(Itemized modification records)
"""
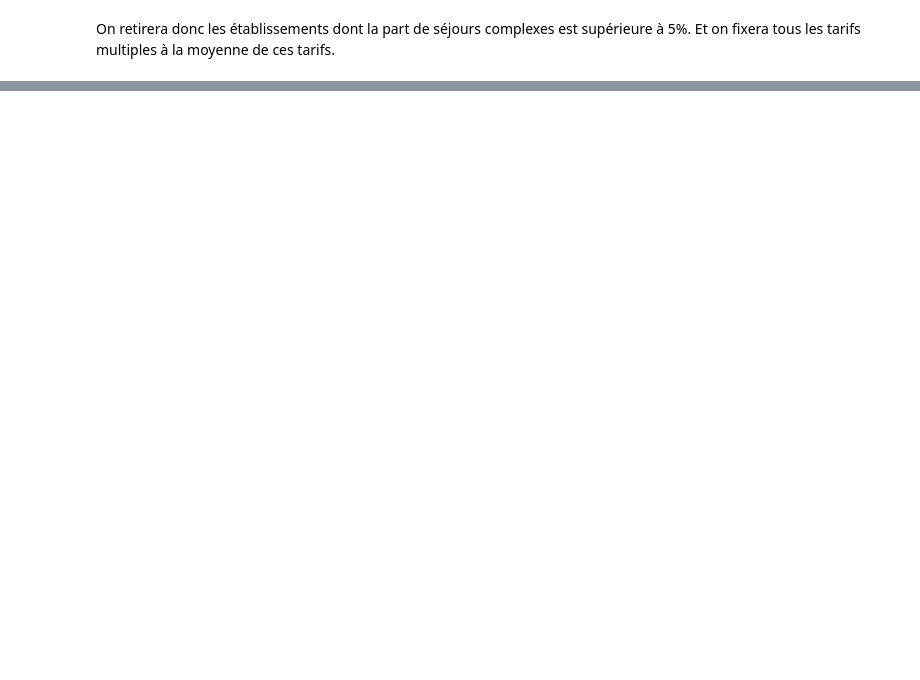
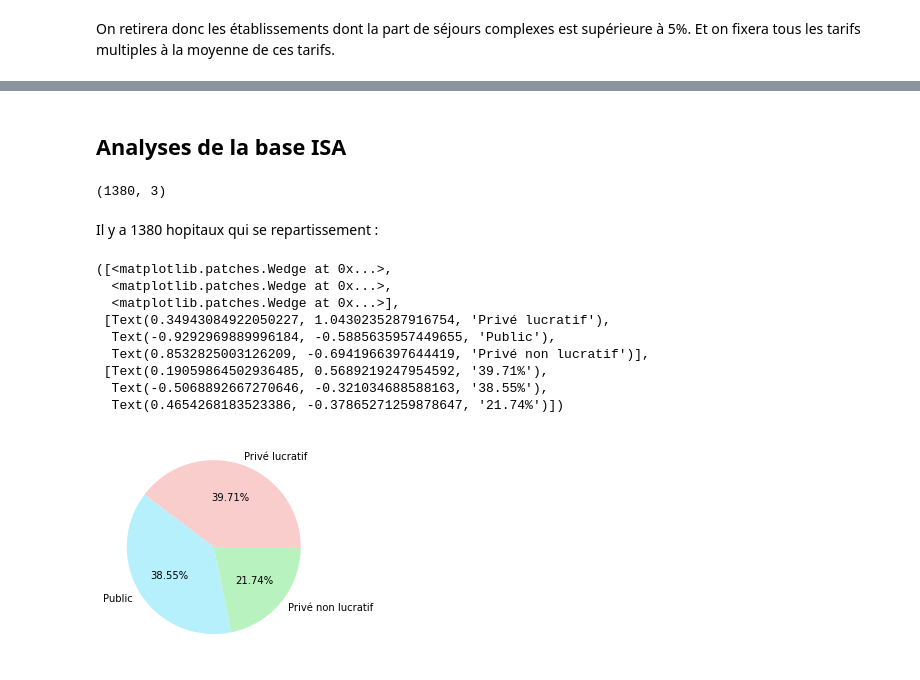
Before and after one commit to VincianeDesbois/Hopitaux_Production, a Jupyter notebook: Variable d'interet.ipynb, the cells around one changed output, grey strips where cells are left out. Cells and saved outputs as stored; diff of their text form; code cells hidden in the pictures; blank space fills up the shorter version.

```diff
--- a/Variable d'interet.ipynb
+++ b/Variable d'interet.ipynb
@@ -561,0 +1128,4 @@ ghs_pub.head()
+# %%
+# On fusionne prive et ghs_priv
+prive_ghm= pd.merge(prive,ghs_priv[["GHM-NRO",'GHS-PRI']],left_on="ghm2", right_on='GHM-NRO',how='inner')
+prive_ghm
@@ -561,0 +1191,4 @@ ghs_pub.head()
+# %%
+ISA_prive= pd.DataFrame({'Numero_finess': prive_ghm.groupby(['finess'])['GHS-PRI'].sum().index , 'Points_ISA' : prive_ghm.groupby(['finess'])['GHS-PRI'].sum(), "stjr":prive_ghm.groupby(['finess'])['stjr'].min()})
+ISA_prive.index = range(0,ISA_prive.shape[0],1)
+ISA_prive
@@ -561,0 +1243,3 @@ ghs_pub.head()
+# %%
+ISA = pd.concat([ISA_public, ISA_prive])
+ISA
@@ -561,0 +1263,26 @@ ghs_pub.head()
+# %% [markdown]
+## Analyses de la base ISA
+# %%
+ISA.shape
+# %% [output]
+(1380, 3)
+# %% [markdown]
+Il y a 1380 hopitaux qui se repartissement :
+# %%
+labels_names = {'Privé lucratif': 2, 'Public': 1, 'Privé non lucratif': 3}
+# %%
+colors = ['#facdcd','#b6f0fc','#b8f2be']
+plt.pie(ISA["stjr"].value_counts(), labels = labels_names,
+           colors = colors,
+           autopct = lambda x: str(round(x, 2)) + '%')
+# %% [output]
+([<matplotlib.patches.Wedge at 0x...>,
+  <matplotlib.patches.Wedge at 0x...>,
+  <matplotlib.patches.Wedge at 0x...>],
+ [Text(0.34943084922050227, 1.0430235287916754, 'Privé lucratif'),
+  Text(-0.9292969889996184, -0.5885635957449655, 'Public'),
+  Text(0.8532825003126209, -0.6941966397644419, 'Privé non lucratif')],
+ [Text(0.19059864502936485, 0.5689219247954592, '39.71%'),
+  Text(-0.5068892667270646, -0.321034688588163, '38.55%'),
+  Text(0.4654268183523386, -0.37865271259878647, '21.74%')])
+[figure, added]
```
Also changed, not shown: parts of 109 cells of this notebook.
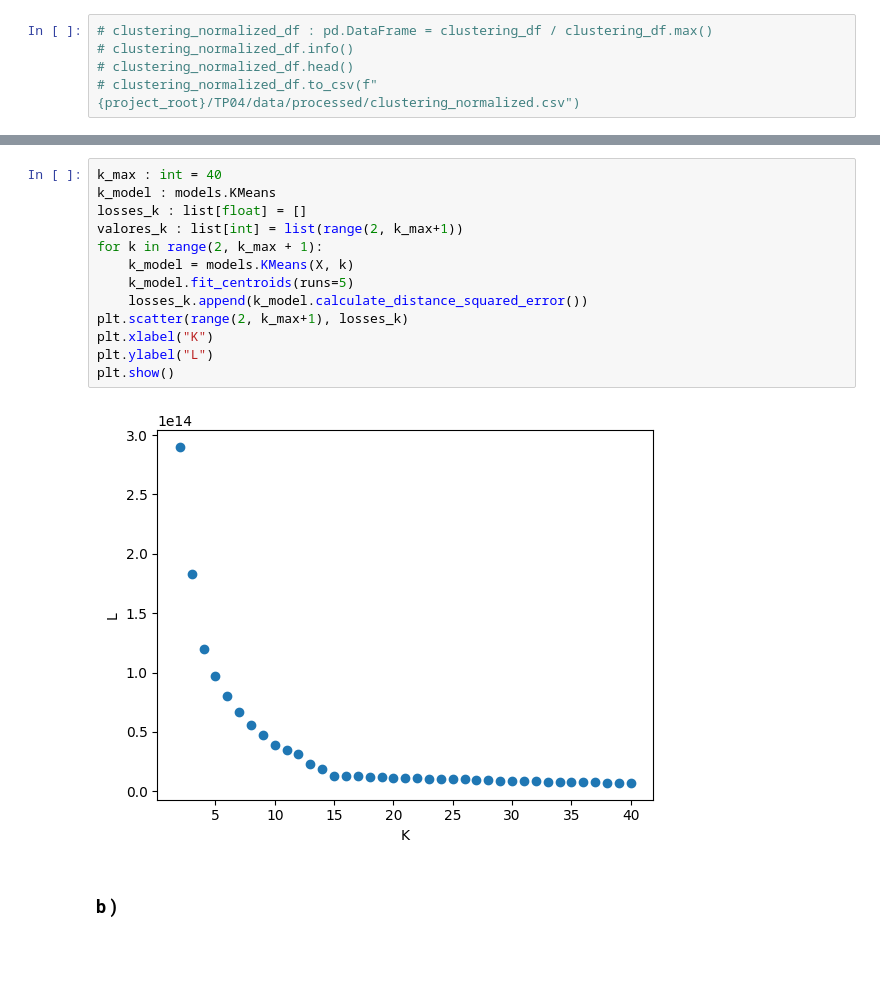
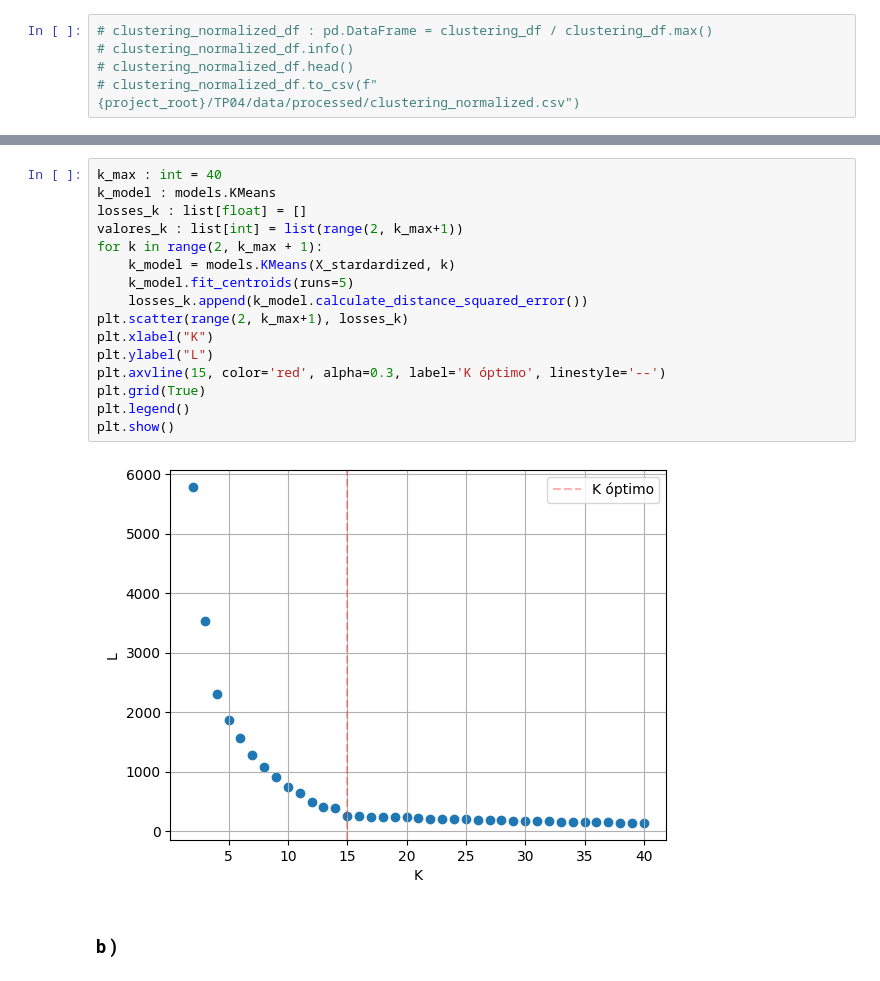
Before and after one commit to NazaGonella/TP04-machine-learning, a Jupyter notebook: Gonella_Nazareno_Notebook_TP4.ipynb, the cells around one changed output, grey strips where cells are left out. Saved outputs shown, nothing was run; the diff lists cells and outputs as text; blank space fills up the shorter version.

```diff
--- a/Gonella_Nazareno_Notebook_TP4.ipynb
+++ b/Gonella_Nazareno_Notebook_TP4.ipynb
@@ -72,18 +76,21 @@ k_means_01.plot_clusters_2d()
 # %%
 k_max : int = 40
 k_model : models.KMeans
 losses_k : list[float] = []
 valores_k : list[int] = list(range(2, k_max+1))
 for k in range(2, k_max + 1):
-    k_model = models.KMeans(X, k)
+    k_model = models.KMeans(X_stardardized, k)
     k_model.fit_centroids(runs=5)
     losses_k.append(k_model.calculate_distance_squared_error())
 plt.scatter(range(2, k_max+1), losses_k)
 plt.xlabel("K")
 plt.ylabel("L")
+plt.axvline(15, color='red', alpha=0.3, label='K óptimo', linestyle='--')
+plt.grid(True)
+plt.legend()
 plt.show()
 # %% [output]
-[figure, old version]
+[figure, new version]
 # %% [markdown]
 ### b )
 # %%
```
Also changed, not shown: parts of 11 cells of this notebook, 15 other files.
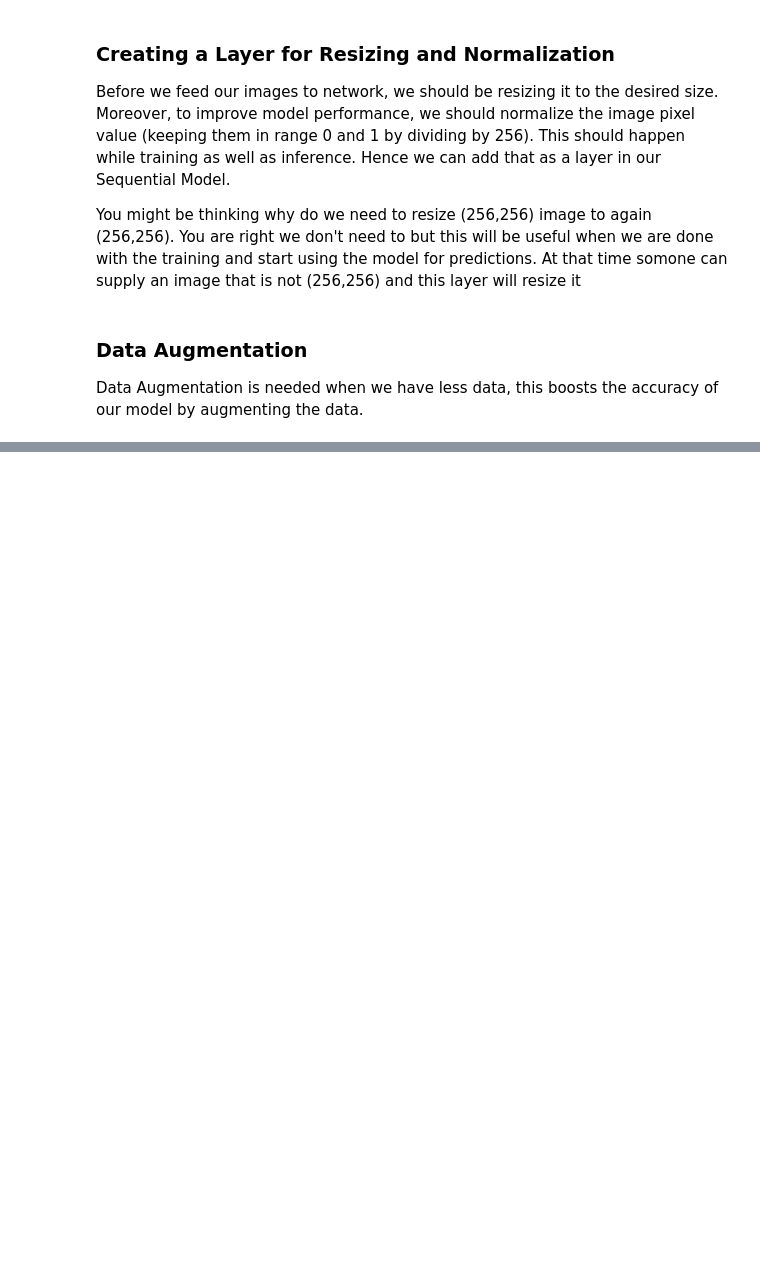
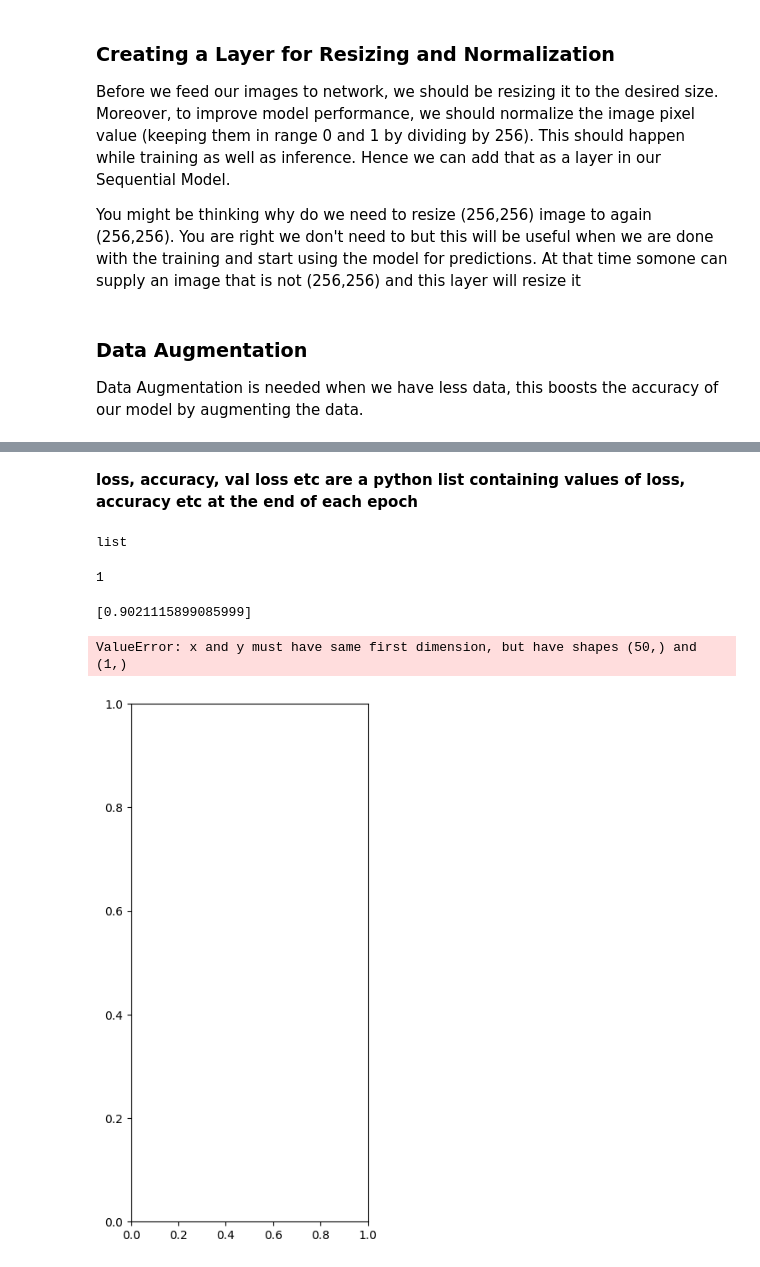
Before and after one commit to laaria-chris/POTATO-DISEASE-CLASSIFIER, a Jupyter notebook: training/potato-disease-classification-model.ipynb, the cells around one changed output, grey strips where cells are left out. Saved outputs shown, nothing was run; the diff lists cells and outputs as text; code cells hidden in the pictures; blank space fills up the shorter version.

Commit message:
Model Evaluation

```diff
--- a/training/potato-disease-classification-model.ipynb
+++ b/training/potato-disease-classification-model.ipynb
@@ -150,0 +206,14 @@ data_augmentation = tf.keras.Sequential([
+# %%
+model.compile(
+    optimizer='adam',
+    loss=tf.keras.losses.SparseCategoricalCrossentropy(from_logits=False),
+    metrics=['accuracy']
+)
+# %%
+history = model.fit(
+    train_ds,
+    batch_size=BATCH_SIZE,
+    validation_data=val_ds,
+    verbose=1,
+    epochs=1,
+)
@@ -150,0 +253,37 @@ data_augmentation = tf.keras.Sequential([
+# %% [markdown]
+**loss, accuracy, val loss etc are a python list containing values of loss, accuracy etc at the end of each epoch**
+# %%
+type(history.history['loss'])
+# %% [output]
+list
+# %%
+len(history.history['loss'])
+# %% [output]
+1
+# %%
+history.history['loss'][:5] # show loss for first 5 epochs
+# %% [output]
+[0.9021115899085999]
+# %%
+acc = history.history['accuracy']
+val_acc = history.history['val_accuracy']
+
+loss = history.history['loss']
+val_loss = history.history['val_loss']
+# %%
+plt.figure(figsize=(8, 8))
+plt.subplot(1, 2, 1)
+plt.plot(range(EPOCHS), acc, label='Training Accuracy')
+plt.plot(range(EPOCHS), val_acc, label='Validation Accuracy')
+plt.legend(loc='lower right')
+plt.title('Training and Validation Accuracy')
+
+plt.subplot(1, 2, 2)
+plt.plot(range(EPOCHS), loss, label='Training Loss')
+plt.plot(range(EPOCHS), val_loss, label='Validation Loss')
+plt.legend(loc='upper right')
+plt.title('Training and Validation Loss')
+plt.show()
+# %% [output]
+ValueError: x and y must have same first dimension, but have shapes (50,) and (1,)
+[figure, added]
```
Also changed, not shown: parts of 18 cells of this notebook.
"""
### WHAT YOU NEED TO DO
Working through the data above, find every line holding "models" and copy it.

### RESPONSE BELOW
 k_model : models.KMeans
-    k_model = models.KMeans(X, k)
+    k_model = models.KMeans(X_stardardized, k)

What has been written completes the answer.